Electroencephalography (EEG)

    Electroencephalography (EEG) - Reveals different brain patterns

    An EEG is a recording of the on-going electrical activity of the brain.  An EEG is used to assist in the diagnosis of epilepsy and a variety of neurological symptoms.  These symptoms include common headaches, dizziness, seizure disorders, convulsions, changes in awareness, unexplained loss of consciousness, prolonged or unexplained coma, strokes, and degenerative brain disease.  EEGs are also used to evaluate the effects of head trauma or the consequences of severe infectious disease.  EEG information can help doctors determine medical and surgical treatment of epilepsy. EEGs also are used in determining causes for staring spells or inattentiveness in children.

    In Conducting an EEG, highly sensitive monitoring equipment records the activity through electrodes that are placed at measured intervals on a patient's scalp.  The test is not painful.  The preparations for the test take about 30 minutes.  The test itself usually takes about 20 minutes.  The principal role of the patient is simply to remain still, relaxed and comfortable.  During the test, the patient may be asked to take repeated deep breaths (hyperventilate) and/or be shown a strobe light that flashes at different speeds.  It is very helpful to record sleep, so the patient may be asked to stay awake extra hours the night before the test.  All of these activities can help reveal different brain patterns that are useful for diagnosis. 

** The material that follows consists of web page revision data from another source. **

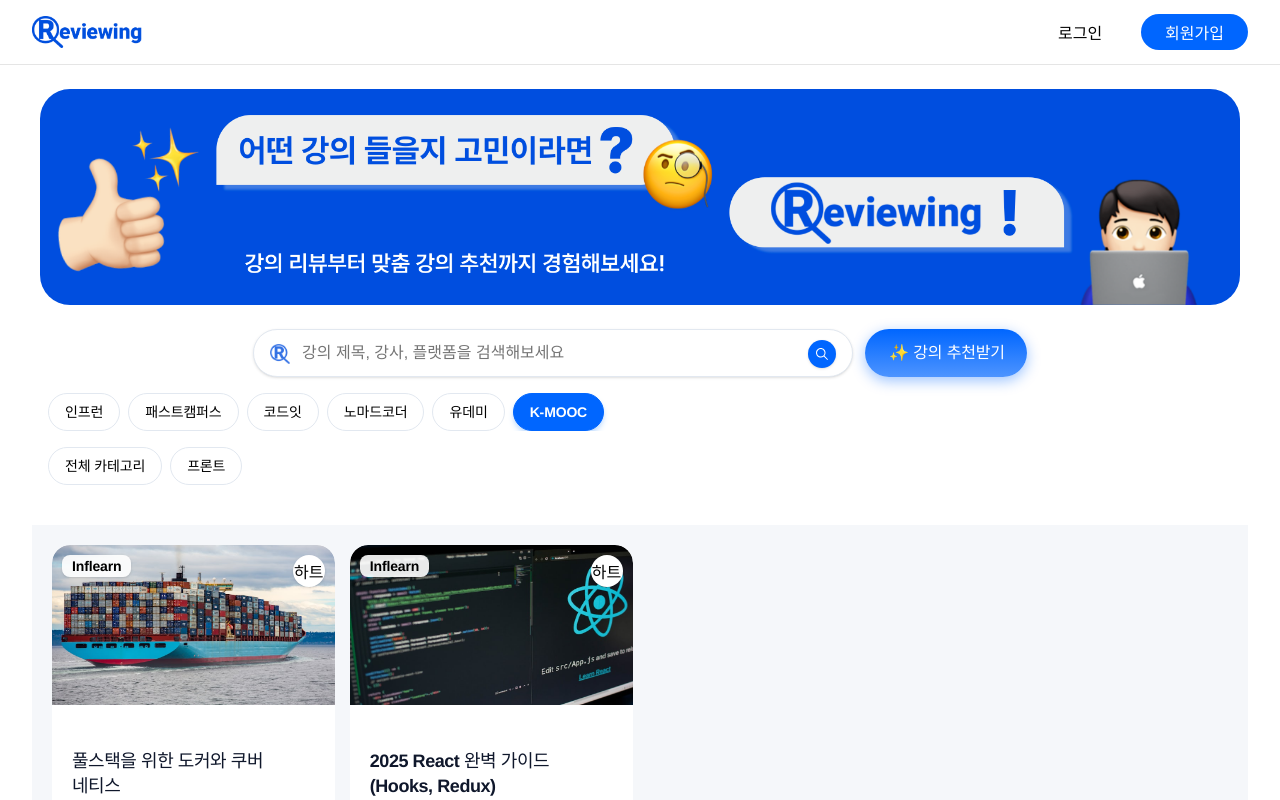
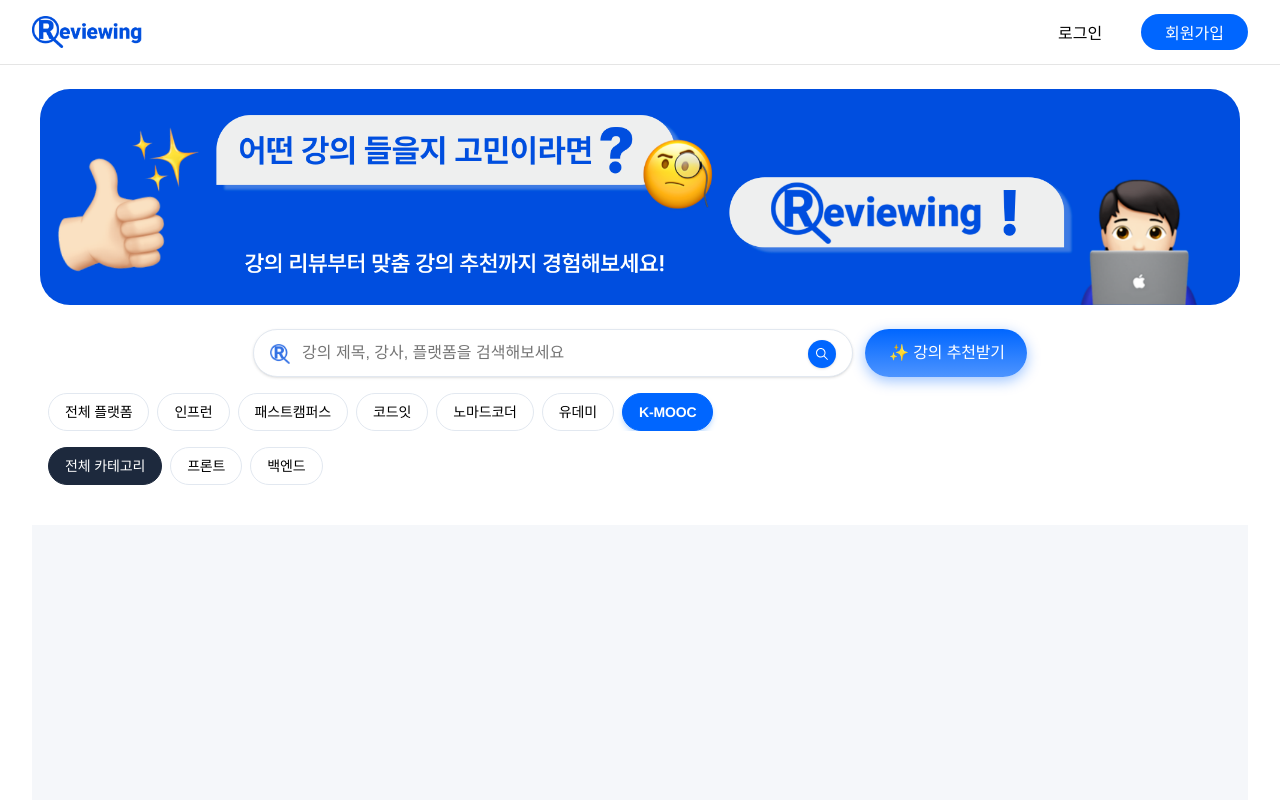
Before and after one commit to Reviewing-2024/Reviewing-Frontend-V2, a React (Vite) app: page /K-MOOC in a window 1280 px wide. Shown: the top 800 px of the page. Built offline with nearby package versions, Linux system fonts and the light colour scheme; a web font is replaced by a local one.

Commit message:
feat platform 헤더 완성

```diff
--- a/src/App.jsx
+++ b/src/App.jsx
@@ -5,7 +5,7 @@ import Header from './components/section/Header';
 import Main from './components/section/MainSection'
 import Footer from './components/section/Footer';
 
-import Home from './pages/home';
+import Home from './pages/Home';
 import Search from './pages/Search';
 import Detail from './pages/Detail';
 
@@ -17,6 +17,7 @@ const App = () => {
                 <Routes>
                   <Route path='/' element={<Home />} />
                   <Route path='/:platform' element={<Home />} />
+                  <Route path='/:category' element={<Home />} />
                   <Route path='/:platform/:category' element={<Home />} />
                   <Route path='/courses/:slug' element={<Detail />} />
                   <Route path='/search/:searchKeyword' element={<Search />} />
--- a/src/assets/scss/section/_detail.scss
+++ b/src/assets/scss/section/_detail.scss
@@ -8,9 +8,19 @@
     align-self: stretch;
     background: #F5F7FA;
 
+    @media (max-width: 768px) {
+            align-items: center;
+        }
+
     .detail__container {
         display: flex;
         gap: 16px;
+
+
+        @media (max-width: 768px) {
+            flex-direction: column;
+            align-items: center;
+        }
 
         .detail-img-container {
             img {
--- a/src/assets/scss/section/_layout.scss
+++ b/src/assets/scss/section/_layout.scss
@@ -14,11 +14,16 @@
 }
 
 #main {
-    max-width: 1280px;
+    max-width: 1920px;
     min-height: 100vh;
     margin: 0 auto;
     padding: 65px 32px 0 32px;
+
+    @media (max-width: 768px) {
+            padding: 65px 0 0 0;
+        }
 }
+
 
 #footer {
     display: flex;
--- a/src/components/component/CourseItem.jsx
+++ b/src/components/component/CourseCard.jsx
@@ -2,14 +2,14 @@ import React from 'react'
 import { Link } from 'react-router-dom'
 
 
-const CourseItem = ({course}) => {
+const CourseCard = ({course}) => {
 
     return (
         <div className="course" >
             <Link className='course__container' key={course.id} to={`/courses/${course.slug}`}>
                 <div className='course-img-container'>
                     <img src={course.thumbnailImage} alt="강의 이미지" />
-                    <span>Inflearn</span>
+                    <span>{course.platform}</span>
                     <button>하트</button>
                 </div>
                 <div className='course-information-container'>
@@ -32,4 +32,4 @@ const CourseItem = ({course}) => {
     )
 }
 
-export default CourseItem
+export default CourseCard
--- a/src/data/course.jsx
+++ b/src/data/course.jsx
@@ -14,6 +14,8 @@ export const course = [
         wishes: 1,
         comments: "풀스택을 위한 도커와 쿠버네티스 입니다",
         wished: false,
+        platform: '인프런',
+        category: '프론트'
     },
         {
         id: 2,
@@ -25,5 +27,7 @@ export const course = [
         wishes: 2,
         comments: "2025 React 완벽 가이드 (Hooks, Redux) 입니다",
         wished: false,
+        platform: "코드잇",
+        category: '백엔드'
     }
 ];
--- a/src/data/platform.jsx
+++ b/src/data/platform.jsx
@@ -9,38 +9,32 @@ export const platforms = [
     {
         title: "인프런",
         icon: <IoLeaf />,
-        src: "/인프런/all",
-        color: "#00c471"
+        src: "/인프런",
     },
     {
         title: "패스트캠퍼스",
         icon: <SiDota2 />,
         src: "/패스트캠퍼스",
-        color: "#D4003A"
     },
     {
         title: "코드잇",
         icon: <BsCCircleFill />,
         src: "/코드잇",
-        color: "#93f"
     },
     {
         title: "노마드코더",
         icon: <SiNuxtdotjs />,
         src: "/노마드코더",
-        color: "#E0B800"
     },
     {
         title: "유데미",
         icon: <SiUdemy />,
         src: "/유데미",
-        color: "#A435F0"
     },
     {
         title: "K-MOOC",
         icon: <IoInfiniteSharp />,
         src: "/K-MOOC",
-        color: "#009488"
     },
     // {
     //     title: "생활코딩",
@@ -50,13 +44,13 @@ export const platforms = [
     // }
 ];
 
-export const category = [
+export const categorys = [
     {
-        title: "전체 카테고리",
-        src: "/인프런/전체 카테고리"
+        title: "프론트",
+        src: "/프론트"
     },
     {
-        title: "프론트",
-        src: "/인프런/프론트"
+        title: "백엔드",
+        src: "/백엔드"
     },
 ]
--- a/src/pages/Detail.jsx
+++ b/src/pages/Detail.jsx
@@ -7,12 +7,10 @@ import { course } from '../data/course'
 
 const Detail = () => {
 
-    const slug = useParams();
-
-    console.log(slug.slug)
+    const params = useParams();
 
     let courses = course.find(function(x){
-        return x.slug == slug.slug
+        return x.slug == params.slug
       });
 
 
@@ -24,7 +22,7 @@ const Detail = () => {
         </div>
         <div className='detail-information'>
           <div className='detail-information-container'>
-            <span className='information-platform'>inflearn</span>
+            <span className='information-platform'>{courses.platform}</span>
             <h1>{courses.title}</h1>
             <p>{courses.teacher}</p>
             <span className='information-rating'>{courses.rating}</span>
--- a/src/pages/Search.jsx
+++ b/src/pages/Search.jsx
@@ -1,7 +1,7 @@
 import React, { useState } from 'react'
 import { useParams } from 'react-router-dom'
 
-import CourseItem from '../components/component/CourseItem';
+import CourseCard from '../components/component/CourseCard';
 import SearchBar from '../components/component/SearchBar';
 
 import '../assets/scss/section/_main.scss'
@@ -55,7 +55,7 @@ const Search = () => {
             <div className="search__item">
                 <div className='item__card'>
                     {course.map(course => (
-                        <CourseItem  course={course} key={course.id}/>
+                        <CourseCard  course={course} key={course.id}/>
                     ))}
                 </div>
             </div>
--- a/src/pages/home.jsx
+++ b/src/pages/home.jsx
@@ -4,10 +4,9 @@ import { Link, useParams } from 'react-router-dom';
 import '../assets/scss/section/_main.scss'
 
 
-import { platforms } from '../data/platform';
-import { category } from '../data/platform';
+import { platforms, categorys } from '../data/platform';
 import SearchBar from '../components/component/SearchBar';
-import CourseItem from '../components/component/CourseItem';
+import CourseCard from '../components/component/CourseCard';
 
 import { course } from '../data/course'
 
@@ -15,6 +14,32 @@ const home = () => {
 
   const params = useParams()
 
+  const platformTitle = platforms.map(p => p.title);
+  const categoryTitle = categorys.map(c => c.title);
+
+  let selectedPlatform =
+    params.platform && platformTitle.includes(params.platform)
+    ? params.platform
+    : null;
+
+  const selectedCategory =
+    params.category
+      ? params.category
+      : params.platform && categoryTitle.includes(params.platform)
+        ? params.platform
+        : null;
+
+  const filteredCourse = course.filter(item => {
+    const platformMatch = selectedPlatform
+    ? item.platform === selectedPlatform
+    : true;
+
+    const categoryMatch = selectedCategory
+    ? item.category === selectedCategory
+    : true;
+
+    return platformMatch && categoryMatch;
+  });
 
 
   return (
@@ -28,6 +53,14 @@ const home = () => {
       </div>
       <div className='home__platform'>
         <ul className='platform_container'>
+          <li>
+            <Link
+              to={'/'}
+              className={!selectedPlatform ? 'active' : ''}
+            >
+              전체 플랫폼
+            </Link>
+          </li>
           {platforms.map((platform, key) => (
             <li key={key}>
               <Link
@@ -40,11 +73,19 @@ const home = () => {
           ))}
         </ul>
         <ul className='category_container'>
-          {category.map((category, key) => (
+          <li>
+            <Link
+              to={selectedPlatform ? `/${selectedPlatform}` : `/`}
+              className={!selectedCategory ? 'active' : ''}
+            >
+              전체 카테고리
+            </Link>
+          </li>
+          {categorys.map((category, key) => (
             <li key={key}>
               <Link
-                to={category.src}
-                className={params.category === category.title ? 'active' : ''}
+                to={ selectedPlatform ? `/${selectedPlatform}${category.src}` : `${category.src}`}
+                className={params.category === category.title ? 'active' : (params.platform === category.title ? 'active' : '')}
               >
                 {category.title}
               </Link>
@@ -55,8 +96,8 @@ const home = () => {
       <div className='home__item'>
         <div className='item__card'>
 
-          {course.map(course => (
-            <CourseItem  course={course} key={course.id}/>
+          {filteredCourse.map(course => (
+            <CourseCard  course={course} key={course.id}/>
           ))}
 
         </div>
```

    The simultaneous recording of EEG and videotaped behavior over extended periods of time is referred to as long-term monitoring (LTM). It is useful in diagnosing patients with intermittent or infrequent disturbances as well as in the diagnosis of seizures and other neurological disorders, such as unexplained coma.